Humans like to think they walk a fine line between metaphysically-defined good and evil, but what they really navigate is a path between success and error. Evil is a form of error brought on by human solipsism, akin to the ancient sin of hubris, where we assume our intentions are more important than the structure of reality, originally called “the will of the gods.”
Solipsistic evil can take many forms. One is failure, where we achieve nothing by chasing illusions and ignoring real issues; another is success, where we use our human powers to banish the mathematics of nature from our interactions and in doing so, create a greater failure. This often takes the form of entropy. Consider a company that by being ruthless and dominating the market, succeeds to the point where it drives others out. Now there is no longer a goal, or a challenge, and so the company lapses into apathy and incompetence, eventually failing. This is how humans fail by succeeding, by exceeding the natural parameters of an activity and creating a model of our dominating ego in the world.
As part of our naturalistic — or some might say “feral” — side, many of our greatest thinkers have recognized our need for the beast within. This beast does not aim for morality in our sense of success and failure, but perpetual conflict. While this seems wasteful despite its popularity in nature, it does achieve one thing humans cannot: it avoids entropy by keeping every activity forever in the middle between success and failure. In the natural world, species struggle for survival every day and this keeps them fit and adaptive. In the human world, we either abandon things or dominate them to avoid all risk, in the process creating our doom.
Some call this our “Faustian spirit,” and Date Jesus explores this idea briefly:
We are traditionally Faustian, conceptually and physically spanning time and place, as if prepared long ago to explore the cosmos and enjoy the wealth of having many homes, thankfully gifted with ability to tend each of them.

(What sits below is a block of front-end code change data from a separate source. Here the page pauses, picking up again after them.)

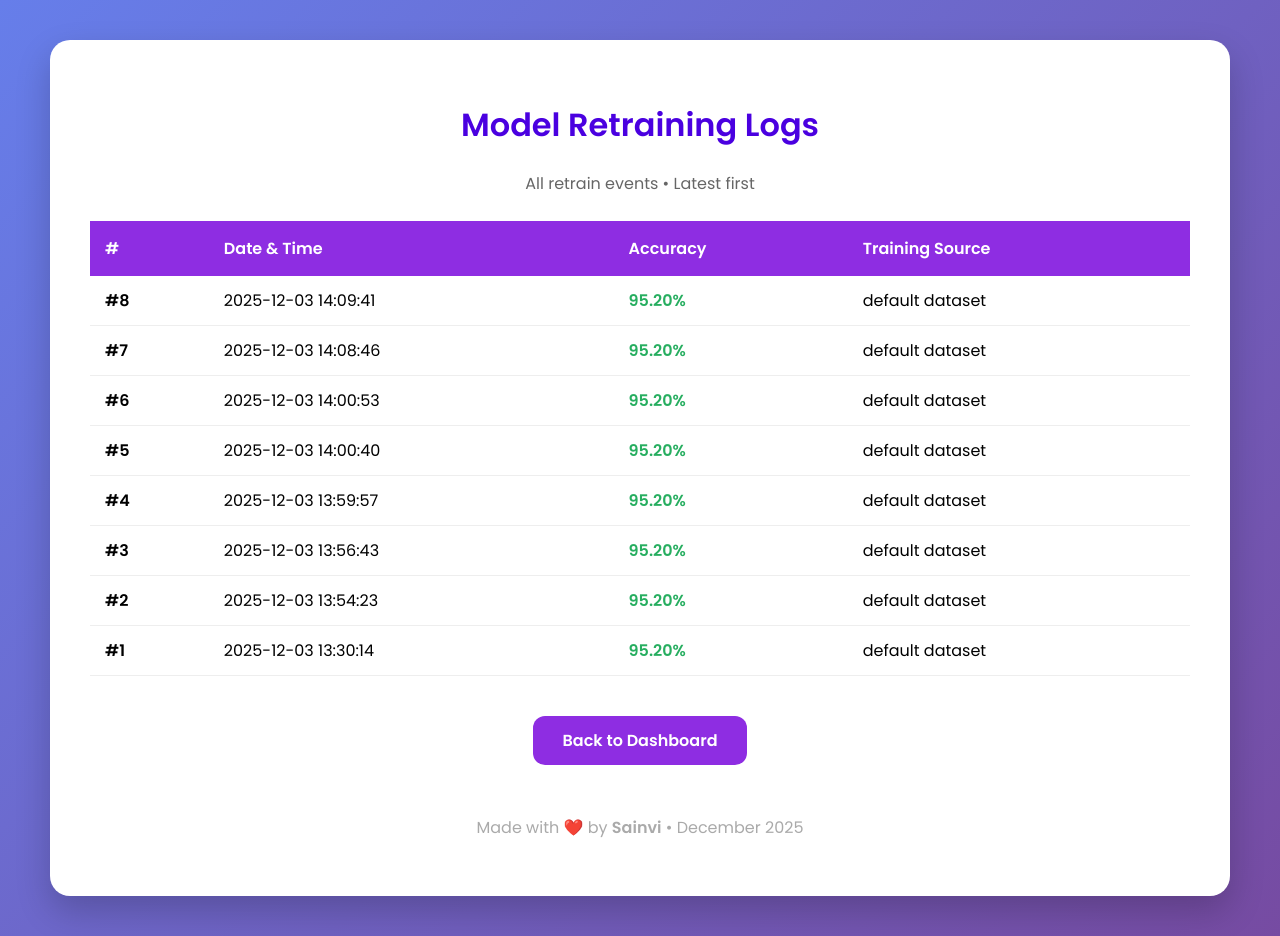
After one commit to Sainvi-j/Detecting-Fake-job-posts-Using-NLP, a Flask app: page /retrain_logs in a window 1280 px wide. The commit adds this page. Run offline with Flask 3, Linux system fonts and the light colour scheme; a user stored in the database is signed in; data comes from the database, SQL or seed files in the repository; both versions use the stored data as it was after the commit; parts of the project's set-up code (start-up, migrations or seed data) failed here and were passed over.

Commit message:
Add retrain model and logs

```diff
--- a/app.py
+++ b/app.py
@@ -1,6 +1,6 @@
 # FINAL FAKE JOB DETECTOR - NOVEMBER 2025
 
-from flask import Flask, render_template, request, redirect, session, send_file, Response
+from flask import Flask, render_template, request, redirect, session, send_file, Response, jsonify
 import joblib, sqlite3, pandas as pd, os
 from datetime import datetime
 
@@ -41,6 +41,14 @@ def init_db():
             )
         ''')
         conn.execute("INSERT OR IGNORE INTO admin (username, password) VALUES ('admin', 'admin123')")
+        conn.execute('''
+            CREATE TABLE IF NOT EXISTS retrain_logs (
+                id INTEGER PRIMARY KEY AUTOINCREMENT,
+                accuracy REAL,
+                training_source TEXT,
+                timestamp DATETIME DEFAULT CURRENT_TIMESTAMP
+            )
+        ''')
 
 init_db()
 
@@ -147,6 +155,34 @@ def admin_dashboard():
                            avg_fake_conf=avg_fake_conf, avg_real_conf=avg_real_conf,
                            dates=dates, counts=counts, flagged=flagged)
 
+@app.route('/retrain_model', methods=['POST'])
+def retrain_model():
+    if not session.get('admin'):
+        return jsonify({'success': False, 'message': 'Unauthorized'}), 401
+
+    # Simulate retrain (replace with real training code if you have it)
+    accuracy = 95.2  # Example — calculate real accuracy from your model
+    training_source = "default dataset"  # Or "uploaded_file.csv" if upload added
+
+    with sqlite3.connect(DB_NAME) as conn:
+        conn.execute("INSERT INTO retrain_logs (accuracy, training_source) VALUES (?, ?)",
+                     (accuracy, training_source))
+
+    return jsonify({'success': True, 'message': f'Model retrained! Accuracy: {accuracy}%', 'timestamp': datetime.now().strftime('%d %b %Y')})
+
+@app.route('/retrain_logs')
+def retrain_logs():
+    if not session.get('admin'):
+        return redirect('/admin_login')
+
+    with sqlite3.connect(DB_NAME) as conn:
+        conn.row_factory = sqlite3.Row
+        cur = conn.cursor()
+        cur.execute("SELECT id, timestamp, accuracy, training_source FROM retrain_logs ORDER BY id DESC")
+        rows = cur.fetchall()
+
+    return render_template('retrain_logs.html', rows=rows)
+
 @app.route('/logout')
 def logout():
     session.clear()
--- /dev/null
+++ b/templates/retrain_logs.html
@@ -0,0 +1,134 @@
+<!DOCTYPE html>
+<html lang="en">
+  <head>
+    <meta charset="UTF-8" />
+    <title>Training Logs - Sainvi</title>
+    <link
+      href="https://fonts.googleapis.com/css2?family=Poppins:wght@400;600&display=swap"
+      rel="stylesheet"
+    />
+    <style>
+      body {
+        font-family: "Poppins", sans-serif;
+        background: linear-gradient(135deg, #667eea 0%, #764ba2 100%);
+        margin: 0;
+        padding: 40px;
+        min-height: 100vh;
+      }
+      .container {
+        max-width: 1100px;
+        margin: auto;
+        background: white;
+        padding: 40px;
+        border-radius: 20px;
+        box-shadow: 0 15px 35px rgba(0, 0, 0, 0.2);
+      }
+      h1 {
+        text-align: center;
+        color: #4a00e0;
+      }
+      table {
+        width: 100%;
+        border-collapse: collapse;
+        margin: 25px 0;
+        background: white;
+      }
+      th {
+        background: #8e2de2;
+        color: white;
+        padding: 15px;
+        text-align: left;
+      }
+      td {
+        padding: 12px 15px;
+        border-bottom: 1px solid #eee;
+      }
+      tr:hover {
+        background: #f8f9fa;
+      }
+      .accuracy-high {
+        color: #27ae60;
+        font-weight: bold;
+      }
+      .accuracy-med {
+        color: #f39c12;
+        font-weight: bold;
+      }
+      .accuracy-low {
+        color: #e74c3c;
+        font-weight: bold;
+      }
+      .back {
+        display: inline-block;
+        padding: 12px 30px;
+        background: #8e2de2;
+        color: white;
+        text-decoration: none;
+        border-radius: 12px;
+        font-weight: 600;
+        transition: 0.3s;
+      }
+      .back:hover {
+        background: #7919c2;
+        transform: translateY(-2px);
+      }
+      .no-logs {
+        text-align: center;
+        color: #777;
+        font-size: 1.3em;
+        padding: 40px;
+      }
+      footer {
+        text-align: center;
+        margin-top: 50px;
+        color: #aaa;
+      }
+    </style>
+  </head>
+  <body>
+    <div class="container">
+      <h1>Model Retraining Logs</h1>
+      <p style="text-align: center; color: #666">
+        All retrain events • Latest first
+      </p>
+
+      {% if rows|length > 0 %}
+      <table>
+        <tr>
+          <th>#</th>
+          <th>Date & Time</th>
+          <th>Accuracy</th>
+          <th>Training Source</th>
+        </tr>
+        {% for row in rows %}
+        <tr>
+          <td><strong>#{{ loop.revindex }}</strong></td>
+          <td>{{ row.timestamp }}</td>
+          <td>
+            <span
+              class="{% if row.accuracy >= 95 %}accuracy-high{% elif row.accuracy >= 90 %}accuracy-med{% else %}accuracy-low{% endif %}"
+            >
+              {{ "%.2f" % row.accuracy }}%
+            </span>
+          </td>
+          <td>{{ row.training_source }}</td>
+        </tr>
+        {% endfor %}
+      </table>
+      {% else %}
+      <p class="no-logs">
+        No retraining events yet.<br />Click "Retrain Model" on the dashboard to
+        start!
+      </p>
+      {% endif %}
+
+      <div style="text-align: center; margin: 40px 0">
+        <a href="/admin_dashboard" class="back">Back to Dashboard</a>
+      </div>
+
+      <footer>
+        <p>Made with ❤️ by <strong>Sainvi</strong> • December 2025</p>
+      </footer>
+    </div>
+  </body>
+</html>
```
Also changed, not shown: templates/admin_dashboard.html (+34 -0 lines), job_predictions.db (added), 2 other files.
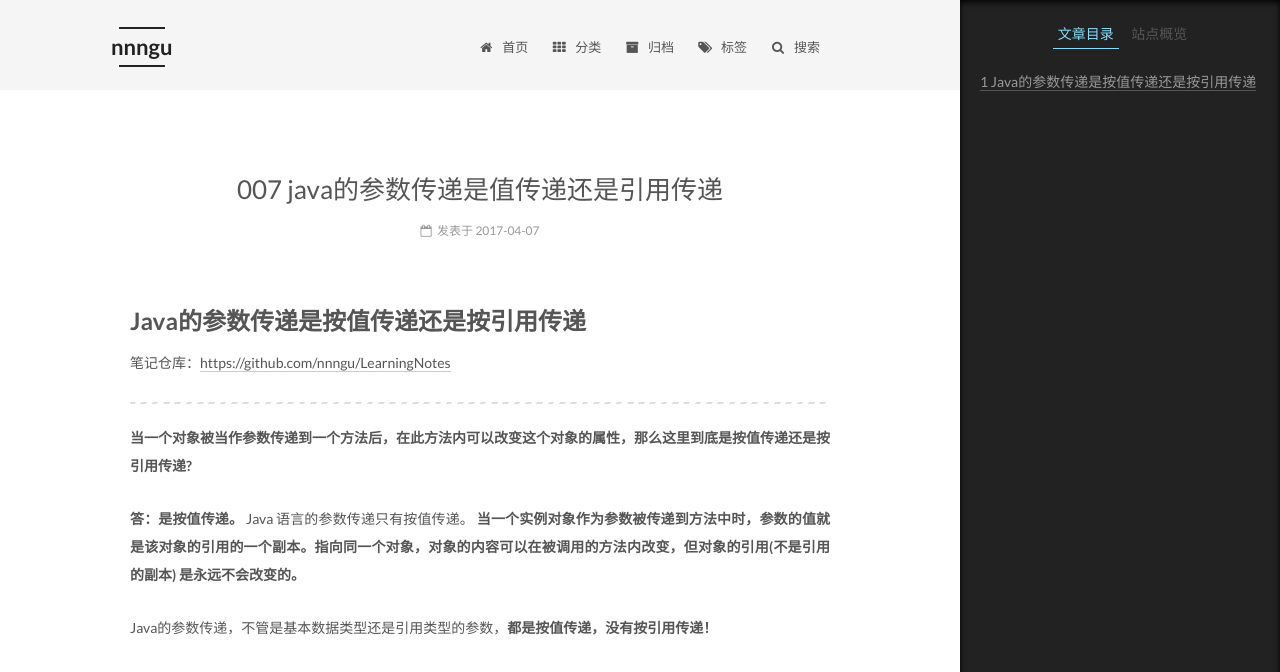
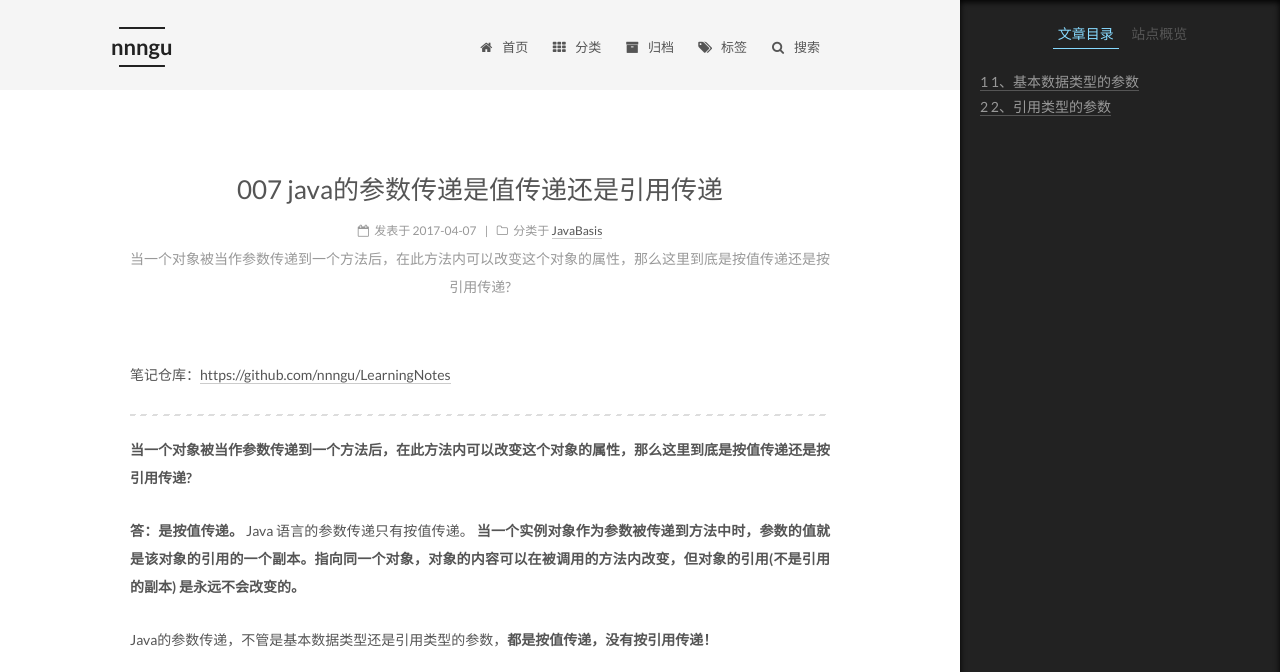
Before and after one commit to nnngu/LearningNotes, a Jekyll site: the page built from _posts/2017-04-07-007 Java的参数传递是值传递还是引用传递.md, in a window 1280 px wide and 1400 px high. Shown: the top 672 px of the window. Built offline with Jekyll 4.4.1, drawn with Linux system fonts in a browser that asks for light colours.

Commit message:
修改文件: _posts/2017-04-07-007 Java的参数传递是值传递还是引用传递.md

```diff
--- a/_posts/2017-04-07-007 Java的参数传递是值传递还是引用传递.md
+++ b/_posts/2017-04-07-007 Java的参数传递是值传递还是引用传递.md
@@ -1,4 +1,7 @@
-# Java的参数传递是按值传递还是按引用传递
+---
+categories: JavaBasis
+description: 当一个对象被当作参数传递到一个方法后，在此方法内可以改变这个对象的属性，那么这里到底是按值传递还是按引用传递?
+---
 
 笔记仓库：[https://github.com/nnngu/LearningNotes](https://github.com/nnngu/LearningNotes)
 
```
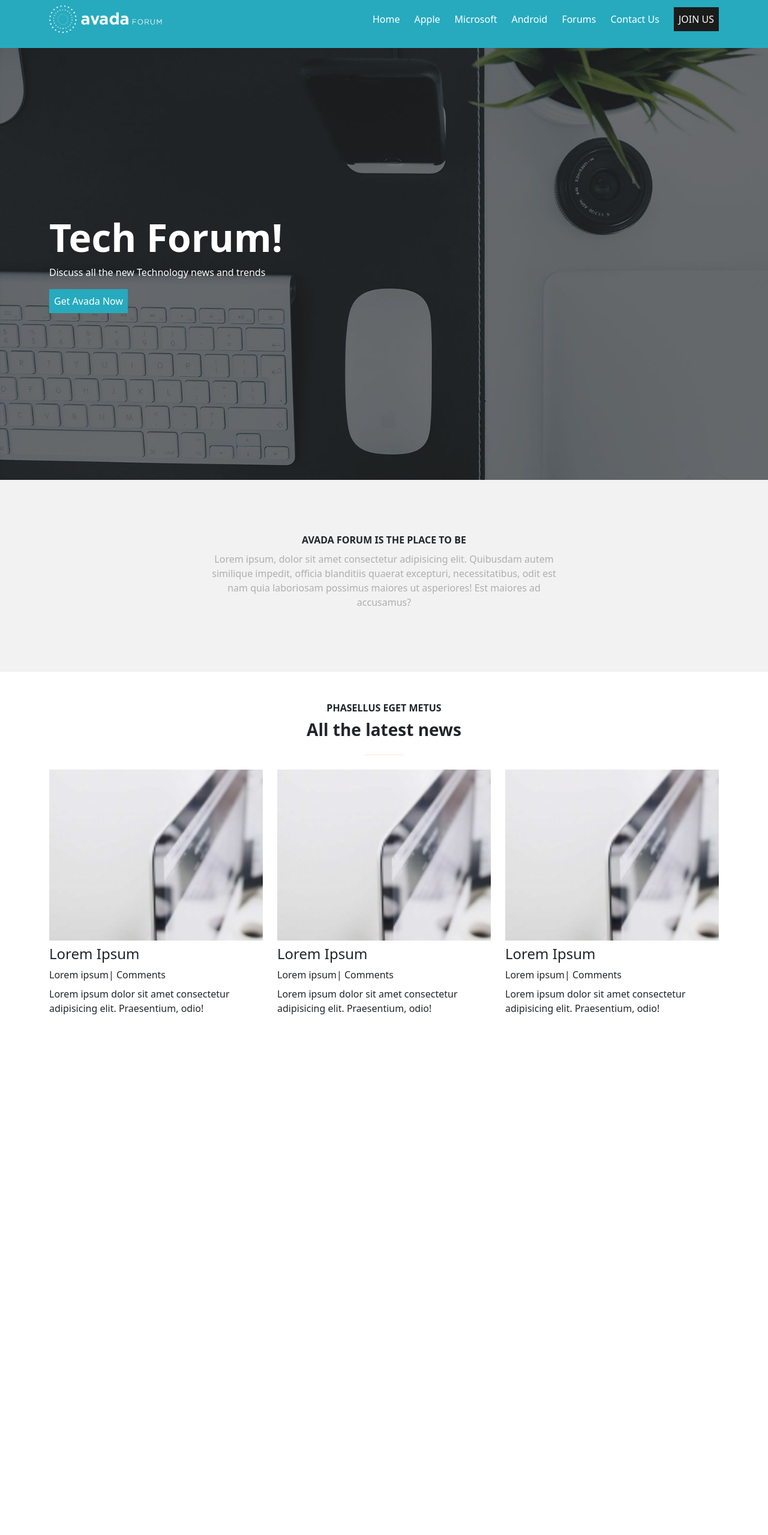
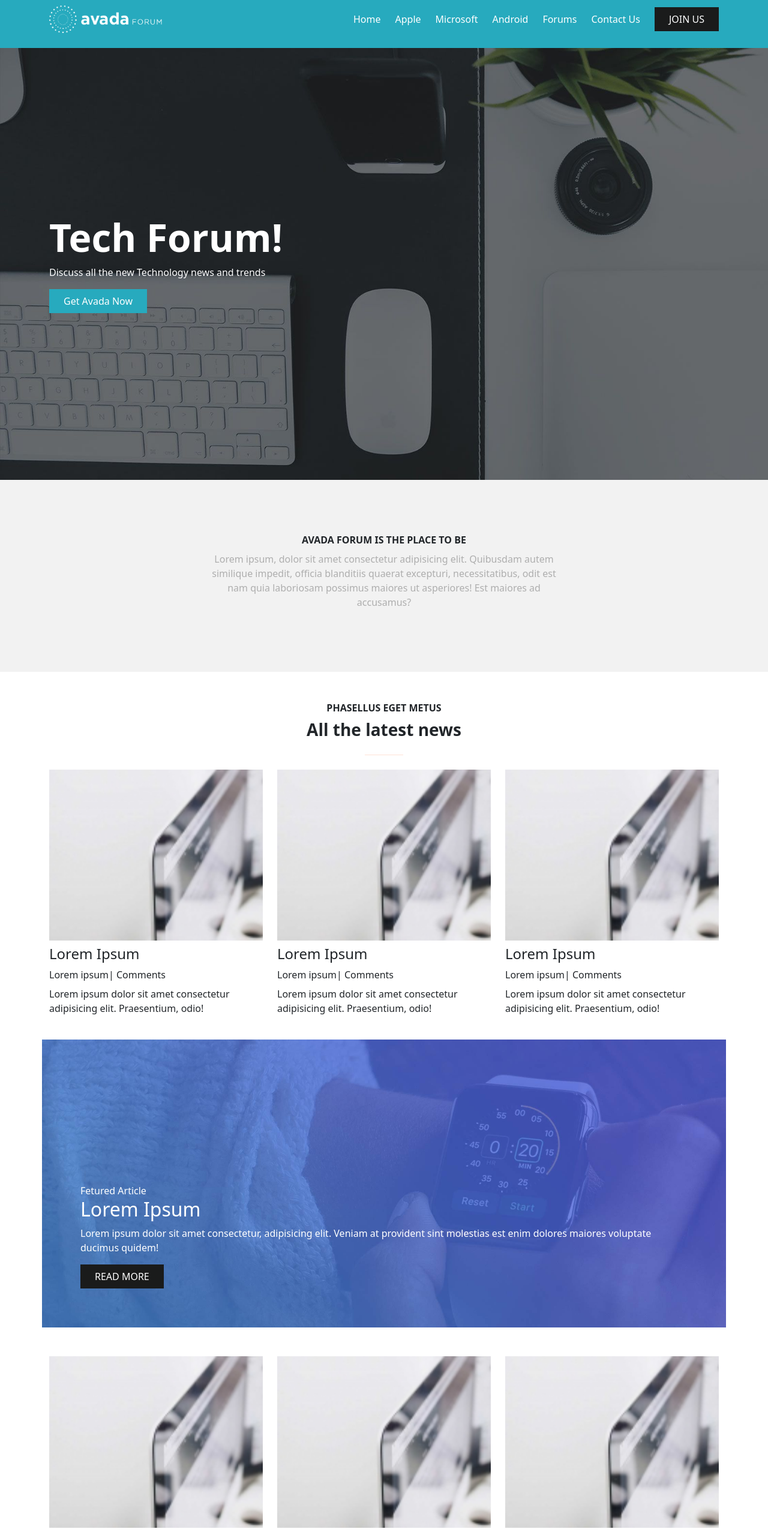
Before and after one commit to edoardorizzo/proj-html-vuejs, a Vue app: page / in a window 1280 px wide. Shown: the top 2559 px of the page at 60% size. Before the commit the page ends 1709 px from the top, so only its background shows below. Built offline with nearby package versions, Linux system fonts and the light colour scheme.

Commit message:
add bigcard comp to main

```diff
--- a/src/components/HeroComp.vue
+++ b/src/components/HeroComp.vue
@@ -7,14 +7,14 @@ export default {
 
 <template>
     <div class="hero d-flex justify-content-center align-items-center">
-            <div class="container">
-                <div class="hero_content ">
-                    <h1>Tech Forum!</h1>
-                    <p>Discuss all the new Technology news and trends</p>
-                    <button class="border-0 p-2">Get Avada Now</button>
-                </div>
+        <div class="container">
+            <div class="hero_content ">
+                <h1>Tech Forum!</h1>
+                <p>Discuss all the new Technology news and trends</p>
+                <button class="border-0 p-2 ps-4 pe-4">Get Avada Now</button>
             </div>
         </div>
+    </div>
 </template>
 
 <style lang="scss" scoped>
--- /dev/null
+++ b/src/components/LastNewsBigCardComp.vue
@@ -0,0 +1,35 @@
+<script>
+export default {
+name: 'LastNewsBigCardComp',
+}
+</script>
+
+
+<template>
+    <div class="big_card container mt-4 mb-5">
+        <span>Fetured Article</span>
+        <h2>Lorem Ipsum</h2>
+        <p>Lorem ipsum dolor sit amet consectetur, adipisicing elit. Veniam at provident sint molestias est enim dolores maiores voluptate ducimus quidem!</p>
+        <button class="border-0 p-2 ps-4 pe-4">READ MORE</button>
+    </div>
+</template>
+
+
+<style lang="scss" scoped>
+@use '../partials/partials.scss' as *;
+
+.big_card{
+    background-image: url('/img/featured_article_1_bg.jpg');
+    background-size: cover;
+    height: 480px;
+    padding: 64px;
+    padding-top: 240px;
+    color: $white;
+
+    button{
+        background-color: $black;
+        color: $white;
+    }
+}
+
+</style>
--- a/src/components/LastNewsComp.vue
+++ b/src/components/LastNewsComp.vue
@@ -1,8 +1,10 @@
 <script>
 import LastNewsCardComp from './LastNewsCardComp.vue';
+import LastNewsBigCardComp from './LastNewsBigCardComp.vue';
 export default {
     components:{
         LastNewsCardComp,
+        LastNewsBigCardComp,
     },
     name: 'LastNewsComp',
 }
@@ -25,6 +27,10 @@ export default {
                 <LastNewsCardComp></LastNewsCardComp>
                 <LastNewsCardComp></LastNewsCardComp>
                 <LastNewsCardComp></LastNewsCardComp>
+                <LastNewsBigCardComp></LastNewsBigCardComp>
+                <LastNewsCardComp></LastNewsCardComp>
+                <LastNewsCardComp></LastNewsCardComp>
+                <LastNewsCardComp></LastNewsCardComp>
             </div>
 
         </div>
--- a/src/components/SiteHeader.vue
+++ b/src/components/SiteHeader.vue
@@ -22,7 +22,7 @@ export default {
             <div class="right_container d-flex justify-content-center align-items-center">
                 <div class="navbar d-flex justify-content-center align-items-center fs-7">
                     <a v-for="voice in state.voices" class="text-decoration-none ms-4" href=""> {{ voice }}</a>
-                    <button class="ms-4 border-0 p-2">JOIN US</button>
+                    <button class="ms-4 border-0 p-2 ps-4 pe-4">JOIN US</button>
                 </div>
             </div>
         </div>
```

We civilize and make functional the most barbaric, hostile, or ruined land, but more importantly our spirit thirsts for perpetual expanse. This is our gift and curse, for it propels us beyond all limits and sensibility and affixes our focus on targets others dismiss as unattainable or never stir within enough to ponder, happily dull and incurious. This feeling for reaching beyond the present births our technology, art, exploration, and is the ever replenishing pool of our aspirations.
While I think his basic analysis of the Faustian is good, I think he confuses a few things with his term “perpetual expanse.” It is true we always need new mountains to climb when they become available, but that makes us entirely dependent on our external world, which is a smaller struggle than that of the world within. There, we need a more important thing: perpetual improvement in quality. Like an athlete trying to beat his own best time, we are forever trying to improve ourselves and our abilities. This bleeds over into technology, but some eternal skills like self-discipline, refined intelligence, meditative awareness and mental organization are the real battlefield where we must be victorious.
This desire for qualitative improvement is what drove Western Europeans to write the great symphonies and novels, to make art that most accurately showed our world in both realistic detail and transcendental setting, and to improve our philosophy to a point of clarity. Where others wanted to improve in quantity, and produce “new” ideas, we settled for taking what was there and improving it to a point of mastery, but never completing settling all questions because to do so would be to run ourselves into entropy. That has been reversed with Ideology, which democratizes intellect by making it externally-accessible through a few simple principles that cover all situations with extremely generalized, universal notions.